Web document revisions
++++

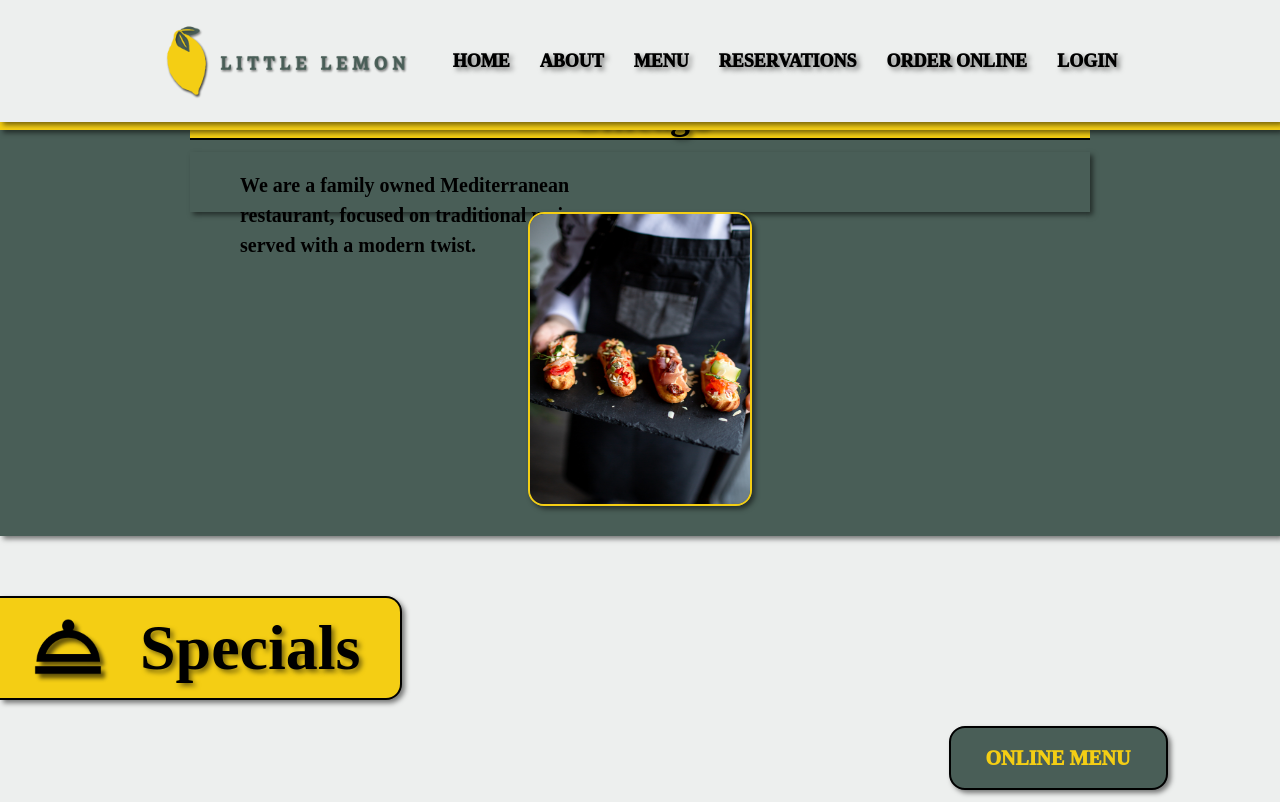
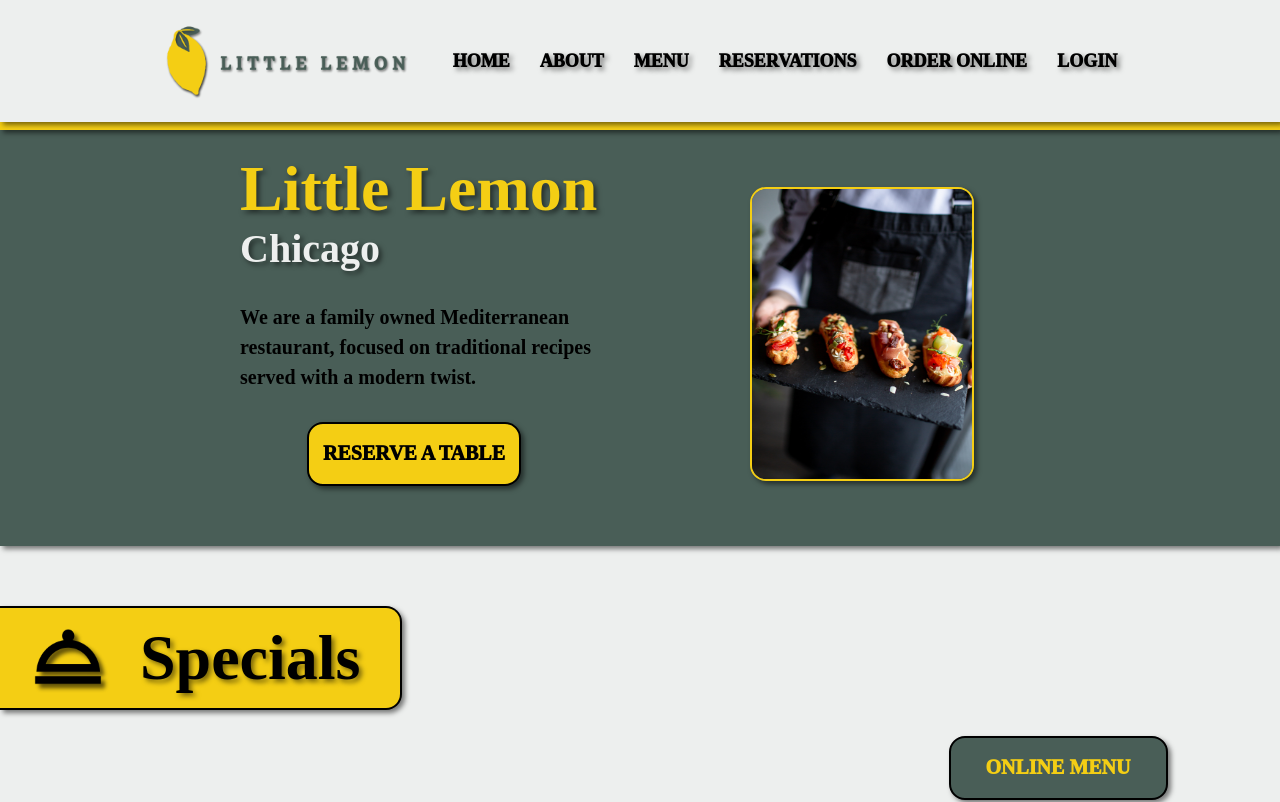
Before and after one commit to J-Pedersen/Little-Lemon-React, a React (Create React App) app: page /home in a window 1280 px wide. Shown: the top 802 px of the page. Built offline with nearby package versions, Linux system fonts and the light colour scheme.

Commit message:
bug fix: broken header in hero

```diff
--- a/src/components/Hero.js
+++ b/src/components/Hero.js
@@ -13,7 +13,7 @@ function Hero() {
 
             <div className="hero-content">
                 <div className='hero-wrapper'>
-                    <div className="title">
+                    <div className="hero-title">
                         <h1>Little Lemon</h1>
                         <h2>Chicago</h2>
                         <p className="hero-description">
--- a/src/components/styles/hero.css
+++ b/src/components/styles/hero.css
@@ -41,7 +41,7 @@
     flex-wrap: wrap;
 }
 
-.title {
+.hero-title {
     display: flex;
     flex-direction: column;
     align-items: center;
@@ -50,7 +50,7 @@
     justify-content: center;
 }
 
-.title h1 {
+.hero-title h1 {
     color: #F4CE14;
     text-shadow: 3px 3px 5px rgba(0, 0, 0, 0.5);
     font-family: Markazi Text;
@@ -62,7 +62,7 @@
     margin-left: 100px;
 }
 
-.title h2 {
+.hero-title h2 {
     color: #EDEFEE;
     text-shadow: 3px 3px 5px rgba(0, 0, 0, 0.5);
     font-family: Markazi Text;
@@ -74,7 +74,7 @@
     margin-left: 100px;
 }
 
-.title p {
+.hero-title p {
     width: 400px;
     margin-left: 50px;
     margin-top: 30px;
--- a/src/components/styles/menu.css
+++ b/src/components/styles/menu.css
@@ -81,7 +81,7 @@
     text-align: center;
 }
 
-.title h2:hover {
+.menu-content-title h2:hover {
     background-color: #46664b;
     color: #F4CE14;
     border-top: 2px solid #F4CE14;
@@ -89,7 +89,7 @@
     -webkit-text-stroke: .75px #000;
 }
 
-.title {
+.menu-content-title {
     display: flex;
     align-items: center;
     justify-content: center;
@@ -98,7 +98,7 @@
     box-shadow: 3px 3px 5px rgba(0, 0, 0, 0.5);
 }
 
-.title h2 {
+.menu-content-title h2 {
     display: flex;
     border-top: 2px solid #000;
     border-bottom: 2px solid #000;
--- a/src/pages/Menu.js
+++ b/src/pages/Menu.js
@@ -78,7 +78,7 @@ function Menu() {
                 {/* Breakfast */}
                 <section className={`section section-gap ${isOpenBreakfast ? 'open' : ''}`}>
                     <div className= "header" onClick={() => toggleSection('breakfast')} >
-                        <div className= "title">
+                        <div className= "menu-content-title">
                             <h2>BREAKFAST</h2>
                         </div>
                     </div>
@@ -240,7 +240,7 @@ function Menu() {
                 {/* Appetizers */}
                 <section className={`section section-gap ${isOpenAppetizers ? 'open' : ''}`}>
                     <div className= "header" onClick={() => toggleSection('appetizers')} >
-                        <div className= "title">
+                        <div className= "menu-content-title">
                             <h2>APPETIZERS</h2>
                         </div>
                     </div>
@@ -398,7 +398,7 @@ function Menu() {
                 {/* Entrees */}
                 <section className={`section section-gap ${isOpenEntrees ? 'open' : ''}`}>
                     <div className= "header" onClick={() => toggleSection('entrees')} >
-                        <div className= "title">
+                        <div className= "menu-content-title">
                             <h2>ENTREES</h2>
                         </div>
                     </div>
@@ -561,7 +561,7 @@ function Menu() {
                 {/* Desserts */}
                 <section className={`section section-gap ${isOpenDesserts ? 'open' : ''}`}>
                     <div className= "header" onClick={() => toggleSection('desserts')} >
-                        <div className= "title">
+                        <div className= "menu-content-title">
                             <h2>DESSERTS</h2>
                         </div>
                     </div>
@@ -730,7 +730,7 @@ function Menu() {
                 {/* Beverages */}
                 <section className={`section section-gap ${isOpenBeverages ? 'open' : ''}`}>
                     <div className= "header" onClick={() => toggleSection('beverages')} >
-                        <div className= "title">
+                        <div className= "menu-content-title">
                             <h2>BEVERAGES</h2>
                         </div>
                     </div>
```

++++

### Your task:
I need every line of the data that has the word "hover"; please list them.

### Answer section:
-.title h2:hover {
+.menu-content-title h2:hover {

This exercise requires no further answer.